▸ Activity: Look through the entries below. Report each line that has the word "height" in it.

▸ Provided data:
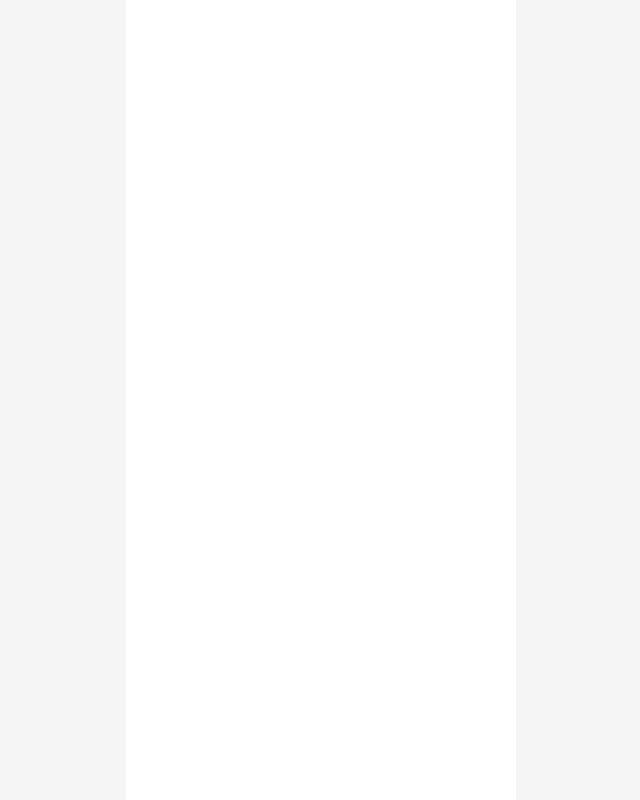
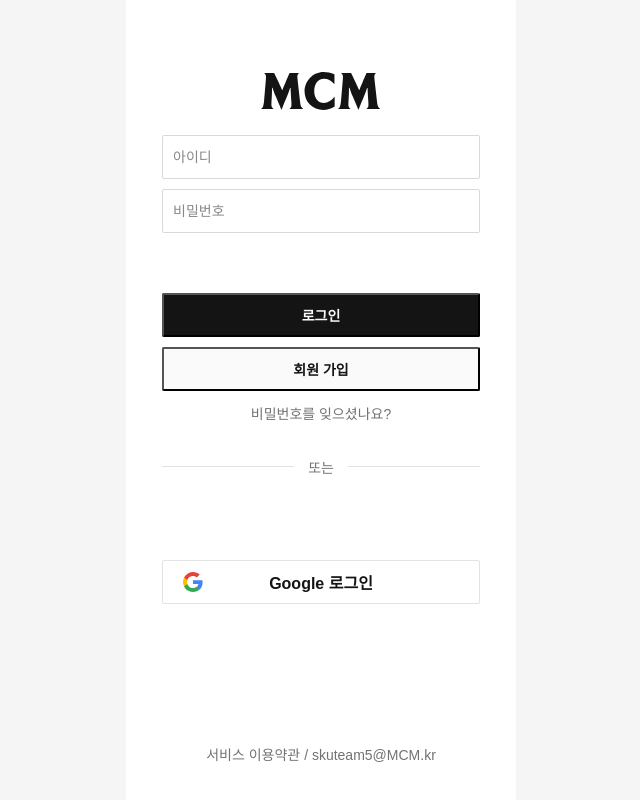
Before and after one commit to likelion-YAHO/frontend, a React (Vite) app: page /login in a window 1280 px wide. Before the commit this address had no page. Shown: the whole page, without its empty margins (319-959 px from the left). Built offline with nearby package versions, Linux system fonts and the light colour scheme; a web font is replaced by a local one.

Commit message:
:sparkles: Feat: 스플래쉬, 로그인 페이지 라우팅

```diff
--- a/src/App.jsx
+++ b/src/App.jsx
@@ -1,13 +1,19 @@
 import { BrowserRouter, Routes, Route } from "react-router-dom";
 import RootLayout from "./layout/RootLayout";
 import MainPage from "./pages/MainPage/MainPage";
+import SplashPage from "./pages/SplashPage";
+import LoginPage from "./pages/LoginPage";
 
 function App() {
   return (
     <BrowserRouter>
       <Routes>
+        <Route path="/" element={<SplashPage />} />
+
+        <Route path="/login" element={<LoginPage />} />
+
         <Route element={<RootLayout />}>
-          <Route path="/" element={<MainPage />} />
+          <Route path="/main" element={<MainPage />} />
         </Route>
       </Routes>
     </BrowserRouter>
--- a/src/pages/LoginPage.jsx
+++ b/src/pages/LoginPage.jsx
@@ -1,10 +1,17 @@
+import { useState } from "react";
+import { useNavigate } from "react-router-dom";
 import styled from "styled-components";
 
 import TextInput from "../components/input/TextInput";
 import IntentButton from "../components/button/IntentButton";
 
+import Modal from "../components/modal/Modal";
+
+import mockUsers from "../data/dummyUsers";
+
 import logo from "../assets/images/icons/Mcm_icon.svg";
 import googleIcon from "../assets/images/icons/Google_icon.svg";
+import errorIcon from "../assets/images/icons/loginError_icon.svg";
 
 const Page = styled.div`
   width: 100%;
@@ -127,7 +134,52 @@
   font-size: 14px;
 `;
 
+const ModalButtonArea = styled.div`
+  margin-top: 16px;
+`;
+
+const ErrorDescription = styled.div`
+  display: flex;
+  align-items: center;
+  gap: 2px;
+
+  color: #888888;
+  font-size: 12px;
+`;
+
+const ErrorIcon = styled.img`
+  width: 12px;
+  height: 12px;
+  margin-left: 4px;
+
+  flex-shrink: 0;
+  object-fit: contain;
+`;
+
 export default function LoginPage() {
+  const navigate = useNavigate();
+
+  const [loginId, setLoginId] = useState("");
+  const [password, setPassword] = useState("");
+
+  const [isLoginError, setIsLoginError] = useState(false);
+
+  const handleLogin = () => {
+    // 입력한 아이디와 비밀번호가 모두 일치하는 사용자 검색
+    const matchedUser = mockUsers.find(
+      (user) => user.loginId === loginId && user.password === password,
+    );
+
+    // 로그인 성공
+    if (matchedUser) {
+      navigate("/main");
+      return;
+    }
+
+    // 로그인 실패
+    setIsLoginError(true);
+  };
+
   return (
     <Page>
       <Logo src={logo} alt="MCM" />
@@ -136,30 +188,34 @@
         <TextInput
           width="318px"
           height="44px"
-          fontSize="16px"
+          fontSize="14px"
           placeholder="아이디"
+          value={loginId}
+          onChange={(e) => setLoginId(e.target.value)}
         />
 
         <TextInput
           width="318px"
           height="44px"
-          fontSize="16px"
+          fontSize="14px"
           type="password"
           placeholder="비밀번호"
+          value={password}
+          onChange={(e) => setPassword(e.target.value)}
         />
       </LoginForm>
 
       <ButtonGroup>
-        <IntentButton variant="black" height="44px" fontSize="14px">
+        <IntentButton variant="black" height="44px" onClick={handleLogin}>
           로그인
         </IntentButton>
 
-        <IntentButton variant="white" height="44px" fontSize="14px">
+        <IntentButton variant="white" height="44px">
           회원 가입
         </IntentButton>
+      </ButtonGroup>
 
-        <PasswordFind type="button">비밀번호를 잊으셨나요?</PasswordFind>
-      </ButtonGroup>
+      <PasswordFind type="button">비밀번호를 잊으셨나요?</PasswordFind>
 
       <Divider>
         <DividerLine />
@@ -168,11 +224,33 @@
       </Divider>
 
       <GoogleButton type="button">
-        <GoogleIcon src={googleIcon} alt="Google" />
+        <GoogleIcon src={googleIcon} alt="" />
         Google 로그인
       </GoogleButton>
 
       <FooterText>서비스 이용약관 / skuteam5@MCM.kr</FooterText>
+
+      {/* 로그인 실패 모달 */}
+      {isLoginError && (
+        <Modal title="아이디/비밀번호 오류">
+          <ErrorDescription>
+            <ErrorIcon src={errorIcon} alt="오류" />
+
+            <span>아이디 또는 비밀번호에 오류가 있습니다.</span>
+          </ErrorDescription>
+
+          <ModalButtonArea>
+            <IntentButton
+              variant="black"
+              width="308px"
+              height="36px"
+              onClick={() => setIsLoginError(false)}
+            >
+              다시 시도하기
+            </IntentButton>
+          </ModalButtonArea>
+        </Modal>
+      )}
     </Page>
   );
 }
```
Also changed, not shown: src/assets/images/icons/loginError_icon.svg (added).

▸ Solution to this problem:
+  height: 12px;
           height="44px"
           height="44px"
-        <IntentButton variant="black" height="44px" fontSize="14px">
+        <IntentButton variant="black" height="44px" onClick={handleLogin}>
-        <IntentButton variant="white" height="44px" fontSize="14px">
+        <IntentButton variant="white" height="44px">
+              height="36px"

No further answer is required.